kino-flo vs dayflo pro lights
by Scott Henderson on Oct 8, 2010 at 2:14:57 pm
Looking to upgrade my lighting kit & wondering what the consensus is when comparing kino-flo vs dayflo pro lights.
I currently use an assortment of tungsten lights, Lowel, etc. I will probably want to use those other lights for background lights, kicker & such, while using the "diva" type light for a key. Also, I've heard they are fantastic for green screen which we seem to do a lot of.
My main camera man has a diva light, so anything I buy would supplement what he uses or if he's not available be used instead of renting.
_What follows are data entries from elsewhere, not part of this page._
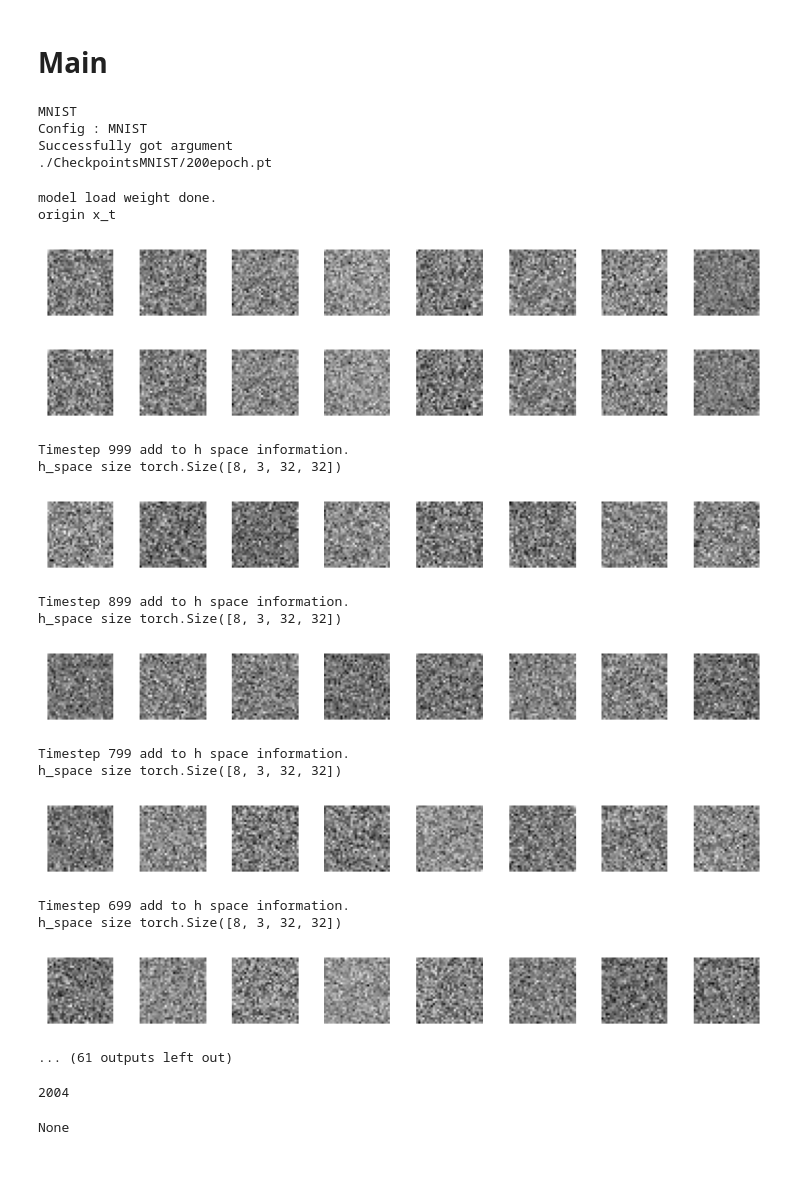
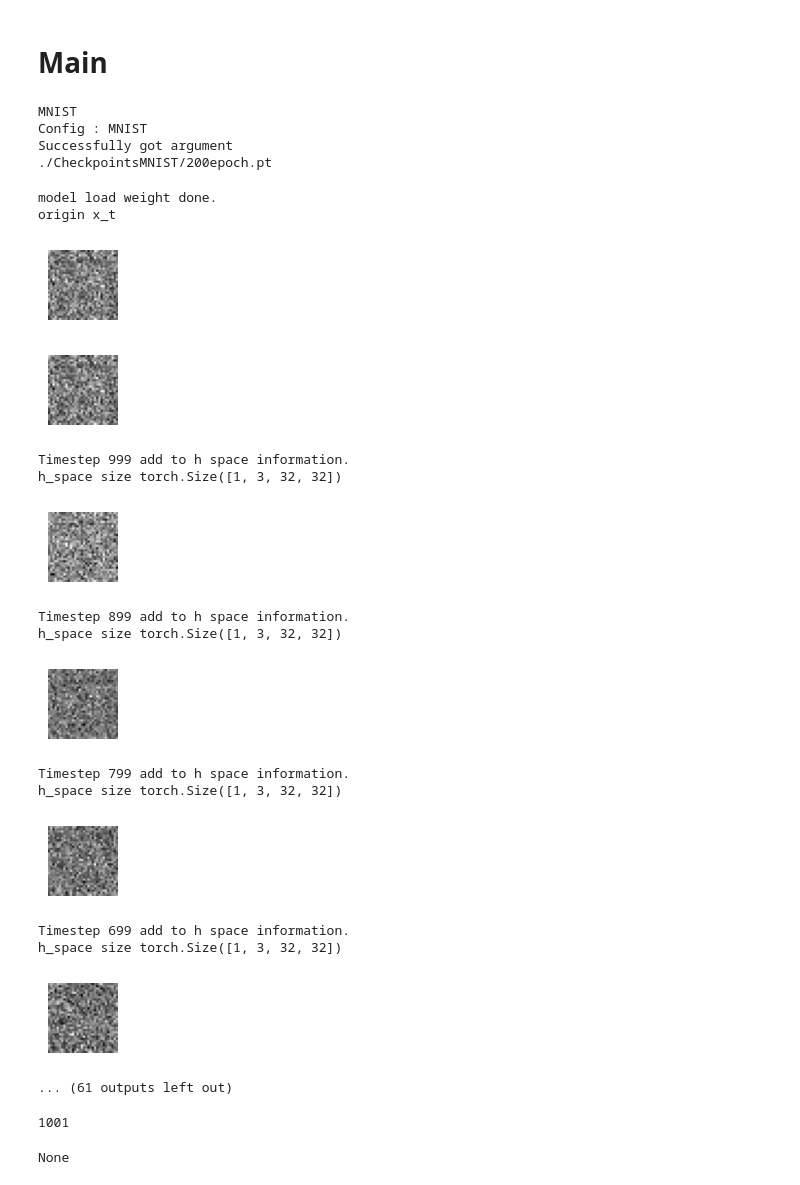
Before and after one commit to HAYU9013/FD_ana_minst, a Jupyter notebook: shortddpm fdana.ipynb, the cells around one changed output. Saved outputs shown, nothing was run; the diff lists cells and outputs as text; code cells hidden in the pictures.

```diff
--- a/shortddpm fdana.ipynb
+++ b/shortddpm fdana.ipynb
@@ -389,13 +389,27 @@ class GradualWarmupScheduler(_LRScheduler):
 
 
 # Diffusion
+# def extract(v, t, x_shape):
+#     """
+#     Extract some coefficients at specified timesteps, then reshape to
+#     [batch_size, 1, 1, 1, 1, ...] for broadcasting purposes.
+#     """
+#     device = t.device
+#     out = torch.gather(v, index=t, dim=0).float().to(device)
+#     return out.view([t.shape[0]] + [1] * (len(x_shape) - 1))
+
 def extract(v, t, x_shape):
     """
-    Extract some coefficients at specified timesteps, then reshape to
-    [batch_size, 1, 1, 1, 1, ...] for broadcasting purposes.
+    Extract coefficients at specified timesteps with device handling.
     """
     device = t.device
-    out = torch.gather(v, index=t, dim=0).float().to(device)
+    # Ensure v is on the same device as t
+    v = v.to(device)
+
+    # Ensure t is within bounds
+    t = torch.clamp(t, 0, v.shape[0]-1)
+
+    out = torch.gather(v, index=t, dim=0).float()
     return out.view([t.shape[0]] + [1] * (len(x_shape) - 1))
 # %%
 
@@ -1152,53 +1166,53 @@ args = {
     'epochs': 200,
     # 'epochs': 50,
     # 'batch_size': 80,
-    'batch_size': 8, # 一次幾張圖片
+    'batch_size': 1, # 一次幾張圖片
     'split_class': [0,1,2,3,4,5,6,7,8,9],  # Trained specific class of data 指定數字用這裡，可以塞很多數字
     'load_training_checkpoint': 0,  # Load the number of trained epochs
     "test_load_weight": "200epoch.pt",
 }
 
 # Set random seed
 # seed_everything(args['seed'])
 seed_everything(args['seed']+55)
 print(args['dataset'])
 
 
 # Get the model configuration
 model_config = set_config(args, custom_dataset=args['dataset'])
 
 # Log message to confirm configuration
 print("Successfully got argument")
 analyzer.clean
 analyzer.config = model_config
 # train(args, model_config)
 eval(args, model_config)
 # %% [output]
 MNIST
 Config : MNIST
 Successfully got argument
 ./CheckpointsMNIST/200epoch.pt
 model load weight done.
 origin x_t
-[figure, old version]
+[figure, new version]
-[figure, old version]
+[figure, new version]
 Timestep 999 add to h space information.
-h_space size torch.Size([8, 3, 32, 32])
+h_space size torch.Size([1, 3, 32, 32])
-[figure, old version]
+[figure, new version]
 Timestep 899 add to h space information.
-h_space size torch.Size([8, 3, 32, 32])
+h_space size torch.Size([1, 3, 32, 32])
-[figure, old version]
+[figure, new version]
 Timestep 799 add to h space information.
-h_space size torch.Size([8, 3, 32, 32])
+h_space size torch.Size([1, 3, 32, 32])
-[figure, old version]
+[figure, new version]
 Timestep 699 add to h space information.
-h_space size torch.Size([8, 3, 32, 32])
+h_space size torch.Size([1, 3, 32, 32])
-[figure, old version]
+[figure, new version]
 ... (61 outputs left out)
 # %%
 len(analyzer.hsapce)
 # %% [output]
-2004
+1001
 # %%
 print(train_dataset_golbal)
 # %% [output]
```
Also changed, not shown: parts of 12 cells of this notebook, 1 other file.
Re: kino-flo vs dayflo pro lights by Rick Wise on Oct 8, 2010 at 6:44:57 pm
The web site for the dayflo bulbs does not site any stats. I would expect them to have a relatively poor CRI in comparison to the Kinos. However you may be able to remove the green spike with some minus green. How much -- 1/8, 1/4, 1/2 you will have to find out by trial and error. It's a whole lot safer to stick with the Kinos, but price matters.
director of photography
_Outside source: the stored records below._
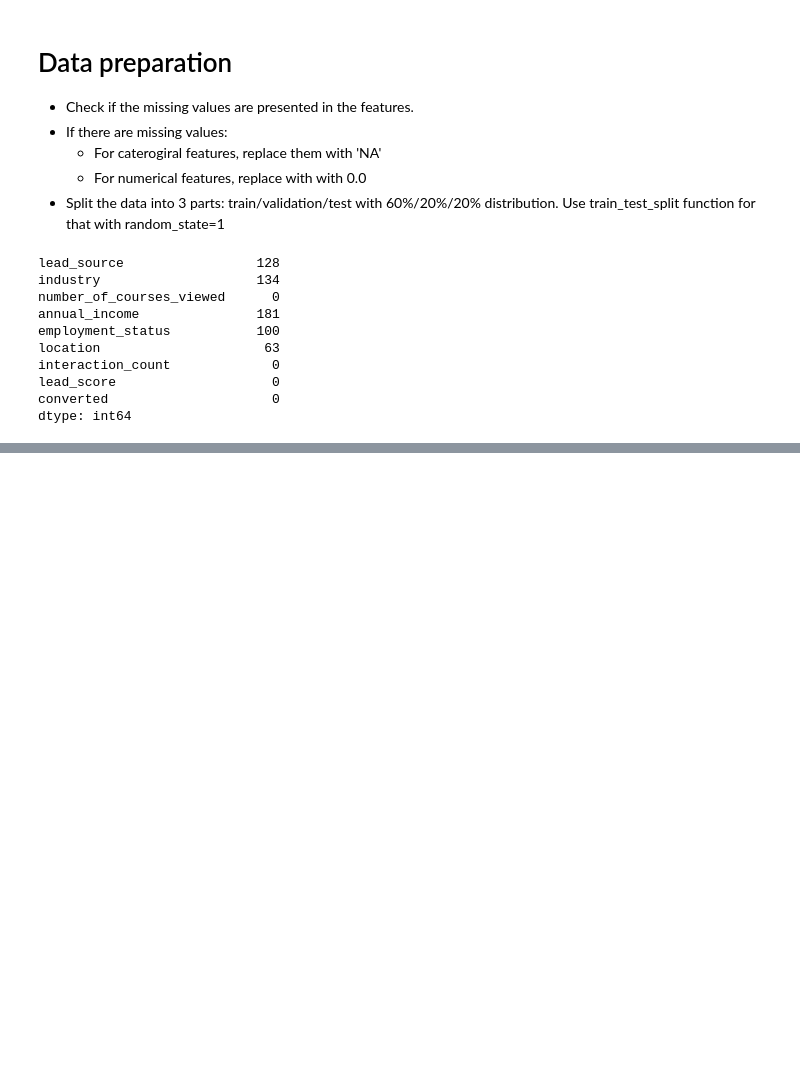
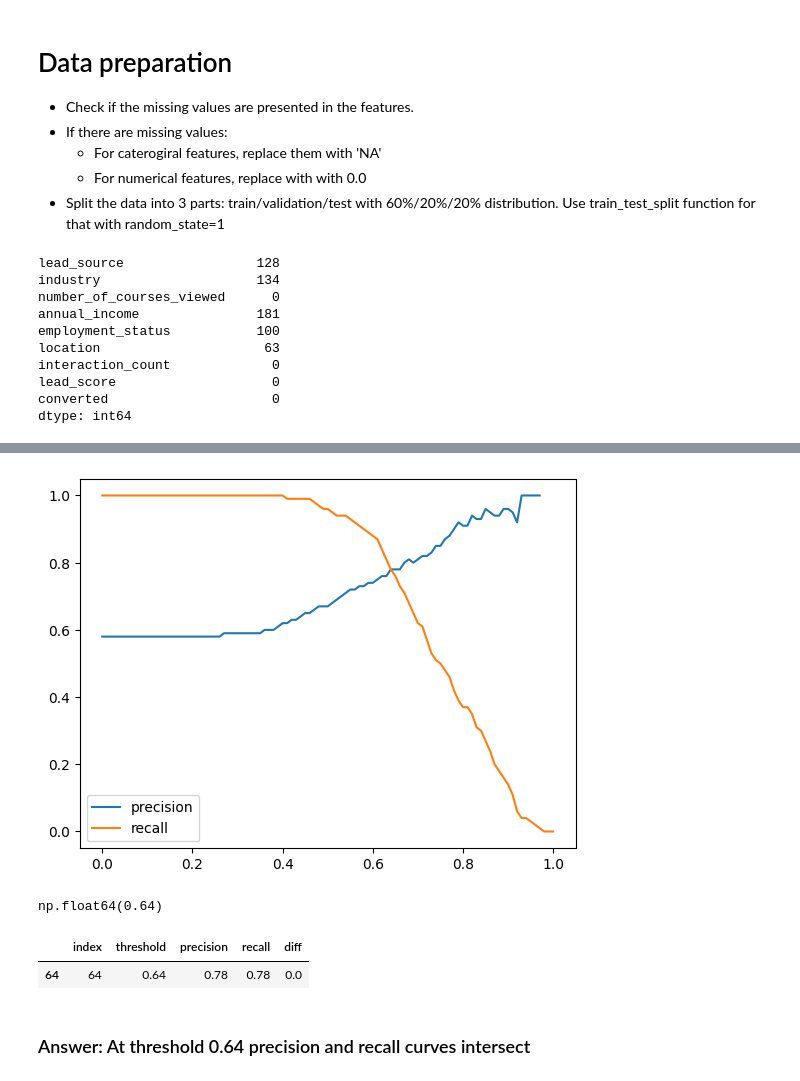
Before and after one commit to NuriaAk/machine_learning_project, a Jupyter notebook: 04-eval_metrics_classification/homework-04.ipynb, the cells around one changed output, grey strips where cells are left out. Drawn from its saved outputs; the diff is of its cells as text; code cells hidden in the pictures; blank space fills up the shorter version.

```diff
--- a/04-eval_metrics_classification/homework-04.ipynb
+++ b/04-eval_metrics_classification/homework-04.ipynb
@@ -112,4 +115,4 @@ def split_60_20_20(df, target):
 # %%
 df = clean_transform(df)
-df_train, df_val, df_test, y_train, y_val, y_test = split_60_20_20(df, target = 'converted')
+df_full_train, df_train, df_val, df_test, y_full_train, y_train, y_val, y_test = split_60_20_20(df, target = 'converted')
 df_train.head()
@@ -115,0 +188,10 @@ df_train.head()
+# %%
+from sklearn.linear_model import LogisticRegression
+model = LogisticRegression(solver='liblinear', C=1.0, max_iter=1000, random_state=1)
+model.fit(X_train, y_train)
+
+# Let's get the accuracy on a validation dataset
+y_pred = model.predict_proba(X_val)[:, 1]
+
+from sklearn.metrics import roc_curve
+roc_auc_score(y_test, y_pred)
@@ -115,0 +211,50 @@ df_train.head()
+# %%
+# Recall linspace produces an nparray with equal 'spacings'
+thresholds = np.linspace(0.0, 1.0, 101)
+
+scores = []
+
+# Printing threshold, printing accuracy score with the threshold
+for t in thresholds:
+    actual_positive = (y_val == 1)
+    actual_negative = (y_val == 0)
+
+    predict_positive = (y_pred >= t)
+    predict_negative = (y_pred < t)
+
+    tp = (predict_positive & actual_positive).sum()
+    tn = (predict_negative & actual_negative).sum()
+
+    fp = (predict_positive & actual_negative).sum()
+    fn = (predict_negative & actual_positive).sum()
+
+    precision = tp / (tp + fp)
+    recall = tp / (tp + fn)
+    scores.append((t, precision.round(2), recall.round(2)))
+# %%
+# Creating a dataframe for these scores so that we are able model the TPRs and FPRs for each threshold
+columns = ['threshold', 'precision', 'recall']
+df_scores = pd.DataFrame(scores, columns=columns)
+
+plt.plot(df_scores["threshold"], df_scores["precision"], label="precision")
+plt.plot(df_scores["threshold"], df_scores["recall"], label="recall")
+plt.legend();
+# %% [output]
+[figure, added]
+# %%
+df_scores = df_scores.reset_index()  # make sure indexes pair with number of rows
+a = []
+for index, row in df_scores.iterrows():
+    if row['precision'] == row['recall']:
+        a = row['threshold']
+a
+# %% [output]
+np.float64(0.64)
+# %%
+df_scores['diff'] = df_scores['precision'] - df_scores['recall']
+df_scores[df_scores['diff'] == 0]
+# %% [output]
+|  | index | threshold | precision | recall | diff |
+| 64 | 64 | 0.64 | 0.78 | 0.78 | 0.0 |
+# %% [markdown]
+### Answer: At threshold 0.64 precision and recall curves intersect
```
Also changed, not shown: parts of 32 cells of this notebook.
San Francisco Bay Area
part-time instructor lighting/camera
Academy of Art University/Film and Video (grad school) http://www.RickWiseDP.com
Re: kino-flo vs dayflo pro lights by Michael Easparam on Oct 9, 2010 at 4:12:43 pm
I have found that with flos and LEDs, this is especially true. You get into all kinds of issues like quality control, LED binning, overall color temperature quality that is not as much of an issue with tungsten or even HMI fixtures.
Take cheapo LED fixtures for example - poor quality control and LED binning leads to HUGE differences between fixtures. You read a review of a light that sings it's praises, yet the one you receive is nowhere near as good. It's very possible the one received by the reviewer was indeed good, but every fixture is different. The same thing applies to buying multiple fixtures. One looks great, one looks bad. Nothing you can do about it.
Kino has spent years upon years tweaking their products for exactly what we do - production. They work well repeatably and match well with each other and other types of lights. Lamps are a huge part of it also, the funny color from the off brand lamp can ruin a shot. Why should you have to start color correcting brand new lights? Not to mention the next batch may be totally different.
If your main camera guy has a Diva, you should definitely buy something from that same family.